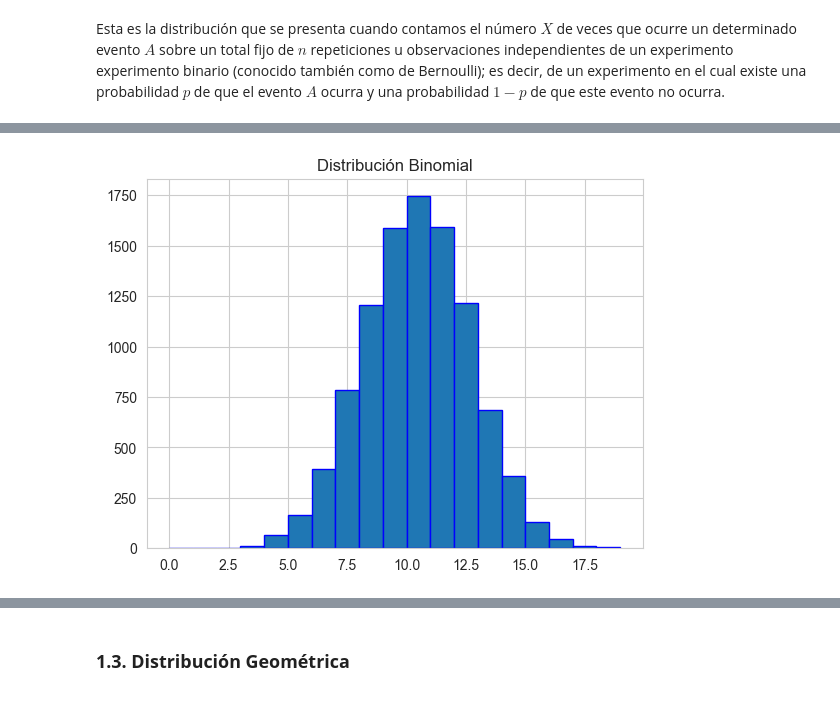
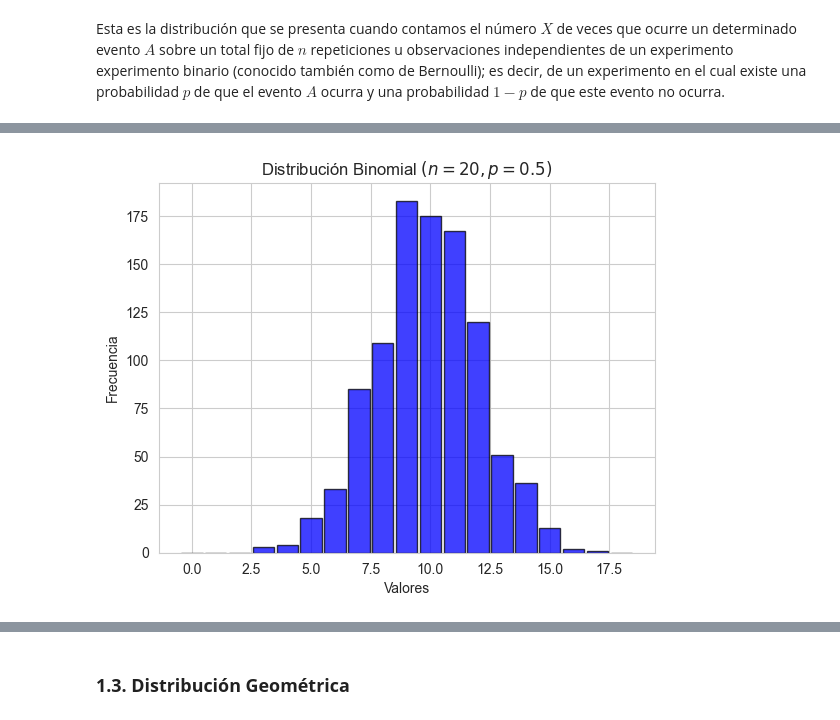
Before and after one commit to mauricioalvaradoo/econometrics, a Jupyter notebook: inferential-statistics/2 distributions.ipynb, the cells around one changed output, grey strips where cells are left out. Drawn from its saved outputs; the diff is of its cells as text; code cells hidden in the pictures.

```diff
--- a/inferential-statistics/2 distributions.ipynb
+++ b/inferential-statistics/2 distributions.ipynb
@@ -32,13 +54,14 @@ Esta es la distribución que se presenta cuando contamos el número $X$ de veces
 # %%
-np.random.seed(10)
-
-size = 10000
-
+size = 1000
 sample = np.random.binomial(20, 0.5, size)
 bin = np.arange(0,20,1)
 
-plt.hist(sample, bins=bin, edgecolor='blue')
-plt.title("Distribución Binomial")
+plt.hist(sample, bins=bin, alpha=0.75, align='left', edgecolor='black', color='blue', rwidth=0.9)
+
+plt.xlabel('Valores')
+plt.ylabel('Frecuencia')
+plt.title('Distribución Binomial $(n=20, p=0.5)$')
+
 plt.show()
 # %% [output]
-[figure, old version]
+[figure, new version]
```
Also changed, not shown: parts of 51 cells of this notebook.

WORK ORDER: A faithful copy of every entry is needed, omitting each image.

EXPECTED ANSWER:
Before and after one commit to mauricioalvaradoo/econometrics, a Jupyter notebook: inferential-statistics/2 distributions.ipynb, the cells around one changed output, grey strips where cells are left out. Drawn from its saved outputs; the diff is of its cells as text; code cells hidden in the pictures.

```diff
--- a/inferential-statistics/2 distributions.ipynb
+++ b/inferential-statistics/2 distributions.ipynb
@@ -32,13 +54,14 @@ Esta es la distribución que se presenta cuando contamos el número $X$ de veces
 # %%
-np.random.seed(10)
-
-size = 10000
-
+size = 1000
 sample = np.random.binomial(20, 0.5, size)
 bin = np.arange(0,20,1)
 
-plt.hist(sample, bins=bin, edgecolor='blue')
-plt.title("Distribución Binomial")
+plt.hist(sample, bins=bin, alpha=0.75, align='left', edgecolor='black', color='blue', rwidth=0.9)
+
+plt.xlabel('Valores')
+plt.ylabel('Frecuencia')
+plt.title('Distribución Binomial $(n=20, p=0.5)$')
+
 plt.show()
 # %% [output]
-[figure, old version]
+[figure, new version]
```
Also changed, not shown: parts of 51 cells of this notebook.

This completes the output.